Pedersen, who briefed the Security Council this week on the latest developments, highlighted the fact that five foreign armies are active in Syria and “violations of Syrian sovereignty and territorial integrity (have been) going on for years.”

Although the ceasefire agreement reached by Russia and Turkey in the northwest of the country resulted in a de-escalation of hostilities, Pedersen warned that this relative calm remains fragile.

UN Special Envoy for Syria Geir Pedersen. (AP Photo/Kathy Willens, File) 

“All of these issues cannot be sorted out by the Syrians alone,” he said. (They) need an international cooperation (and) a real exchange of views (among all parties).

“If that political will is lacking it would be very, very difficult to move this process forward ... if you leave this to the UN alone, we will not be able to succeed.”

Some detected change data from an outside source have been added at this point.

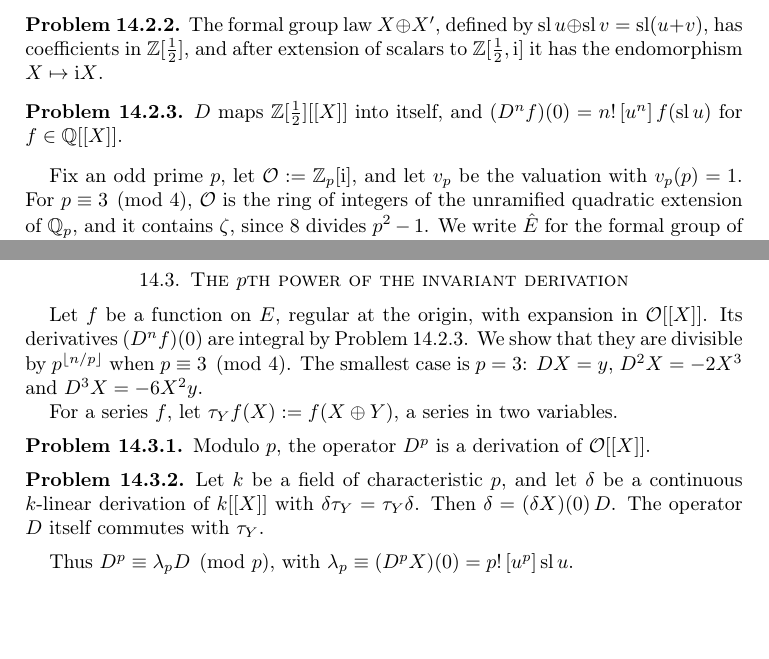
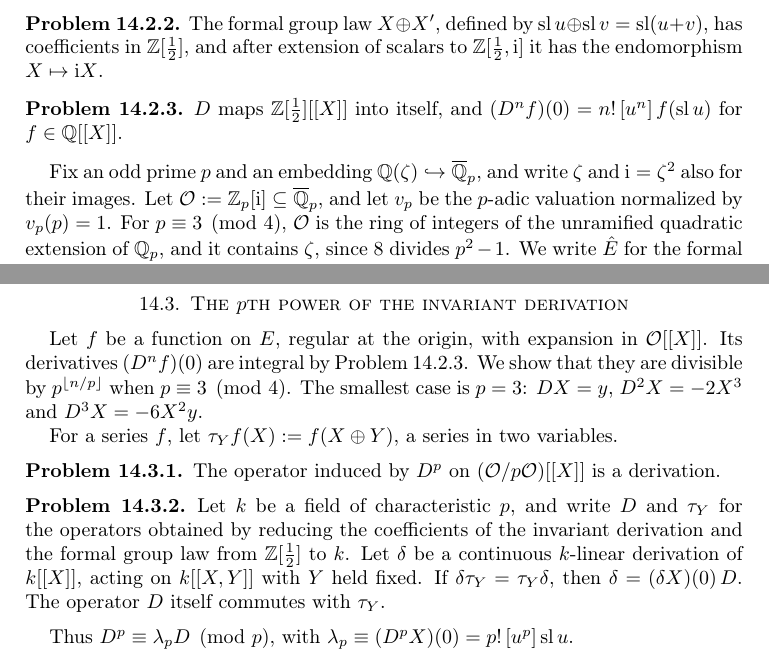
Before and after one commit to ultronozm/grh-workbook, a LaTeX paper (20261124T214500--supersingular-theta-divisibility__workbook.tex): two parts of pages 2 and 3 of 6, joined at a grey line, cut so that both start at the same text, the shorter picture padded with empty space. Compiled offline with pdfLaTeX.

Commit message:
Ch. The invariant derivation at a supersingular prime: apply fidelity audit c14-7 (inert-prime range in the one-theta discussion, reduction mod p in the derivation problems, p-adic embedding)

```diff
--- a/20261124T214500--supersingular-theta-divisibility__workbook.tex
+++ b/20261124T214500--supersingular-theta-divisibility__workbook.tex
@@ -116,7 +116,7 @@ The formal group law \(X \oplus X'\), defined by \(\sll u \oplus \sll v = \sll(u
 \(D\) maps \(\Z[\tfrac12][[X]]\) into itself, and \((D^n f)(0) = n!\, [u^n]\, f(\sll u)\) for \(f \in \Q[[X]]\).
 \end{problem}
 
-Fix an odd prime \(p\), let \(\Oc := \Z_p[\ii]\), and let \(v_p\) be the valuation with \(v_p(p) = 1\).  For \(p \equiv 3 \pmod 4\), \(\Oc\) is the ring of integers of the unramified quadratic extension of \(\Q_p\), and it contains \(\zeta\), since \(8\) divides \(p^2 - 1\).  We write \(\hat E\) for the formal group of Problem~\ref{pr:fg} over \(\Oc\).
+Fix an odd prime \(p\) and an embedding \(\Q(\zeta) \hookrightarrow \overline{\Q}_p\), and write \(\zeta\) and \(\ii = \zeta^2\) also for their images.  Let \(\Oc := \Z_p[\ii] \subseteq \overline{\Q}_p\), and let \(v_p\) be the \(p\)-adic valuation normalized by \(v_p(p) = 1\).  For \(p \equiv 3 \pmod 4\), \(\Oc\) is the ring of integers of the unramified quadratic extension of \(\Q_p\), and it contains \(\zeta\), since \(8\) divides \(p^2 - 1\).  We write \(\hat E\) for the formal group of Problem~\ref{pr:fg} over \(\Oc\).
 
 \begin{problem}\label{pr:O-action}
 For each \(\alpha \in \Oc\) the series \([\alpha](X) := \sll(\alpha \ell(X))\) lies in \(\Oc[[X]]\).  It is the unique endomorphism of \(\hat E\) with \([\alpha](X) = \alpha X + O(X^2)\).
@@ -131,11 +131,11 @@ Let \(f\) be a function on \(E\), regular at the origin, with expansion in \(\Oc
 For a series \(f\), let \(\tau_Y f(X) := f(X \oplus Y)\), a series in two variables.
 
 \begin{problem}\label{pr:Dp-derivation}
-Modulo \(p\), the operator \(D^p\) is a derivation of \(\Oc[[X]]\).
+The operator induced by \(D^p\) on \((\Oc/p\Oc)[[X]]\) is a derivation.
 \end{problem}
 
 \begin{problem}\label{pr:invariant}
-Let \(k\) be a field of characteristic \(p\), and let \(\delta\) be a continuous \(k\)-linear derivation of \(k[[X]]\) with \(\delta \tau_Y = \tau_Y \delta\).  Then \(\delta = (\delta X)(0)\, D\).  The operator \(D\) itself commutes with \(\tau_Y\).
+Let \(k\) be a field of characteristic \(p\), and write \(D\) and \(\tau_Y\) for the operators obtained by reducing the coefficients of the invariant derivation and the formal group law from \(\Z[\tfrac12]\) to \(k\).  Let \(\delta\) be a continuous \(k\)-linear derivation of \(k[[X]]\), acting on \(k[[X,Y]]\) with \(Y\) held fixed.  If \(\delta \tau_Y = \tau_Y \delta\), then \(\delta = (\delta X)(0)\, D\).  The operator \(D\) itself commutes with \(\tau_Y\).
 \end{problem}
 
 Thus \(D^p \equiv \lambda_p D \pmod p\), with \(\lambda_p \equiv (D^p X)(0) = p!\, [u^p] \sll u\).
```
Also changed, not shown: 20261124T214500--supersingular-theta-divisibility__workbook.tex (4 more changed lines).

Top on the agenda on Monday will be discussion of the basic principles of the Syrian constitution. Pedersen said he has been meeting with the two co-chairs of the committee on a regular basis, and has also had intensive discussions with the “Middle Third” civil-society group, which includes society activists and experts and other independents from inside and outside of Syria.

His experiences during the past year, he said, lead him to believe there is potential for finding common ground. No single actor or group of actors can impose its will on Syria or settle the conflict alone — they must work together, he added.

The time has now come for the co-chairs of the Constitutional Committee to organize and focus its efforts by establishing “more effective and operational working methods,” Pedersen said, so that they can begin to move forward from preparing constitutional reforms to actually drafting them, and agreeing on clear agendas and discussion topics for future meetings.

“There needs to be more urgency (in) delivering progress in this process,” he added.

As he saluted the work of civil society groups and “all the Syrians who do what they can to improve the situation on the ground and support a political process,” Pedersen singled out women in particular for praise. He has been particularly proactive in seeking input from the Women’s Advisory Board.

“It is a priority for all of us to make sure that we have full participation of Syrian women in the political process,” he said. “(Promoting) their core constitutional rights is central for me, as the facilitator of the work of the Constitutional Committee.”

Asked about plans for large-scale prisoner swaps, Pedersen said that although this is not on the agenda for the talks in Geneva this week, it is always part of his own agenda. The disappointment over the lack of progress on the issue so far means “that we should work even harder” on it, he added.

“This is a file that really has an impact on nearly every Syrian family, and it needs to be addressed,” he said. “(I) have appealed (for) more information on the missing. (We) need to see the early release of women, children, the elderly and the sick, and I think (nothing) should stop that from happening.”

The members of the Small Body of the Syrian Constitutional Committee are due to arrive in Geneva on Saturday, and Pedersen will consult with the co-chairs over the weekend before the main talks begin on Monday.

Asked whether he expects this latest round of negotiations to be a success for the UN, Pedersen said: “I really do not think this is the question; the question (is) whether it is a success for the Syrian people and (their) aspirations.

“My hope has been that the Constitutional Committee, if it is handled in the correct manner, could start to build trust and (be) a door-opener for a broader political process.

“But the (committee) cannot work in isolation ... we need political will from the different parties to be able to move forward.”

He added: “The (committee) is just one aspect, and it is not the one aspect that will solve the Syrian crisis. If we are to see changes in the situation on the ground, there are other factors that need to be discussed.”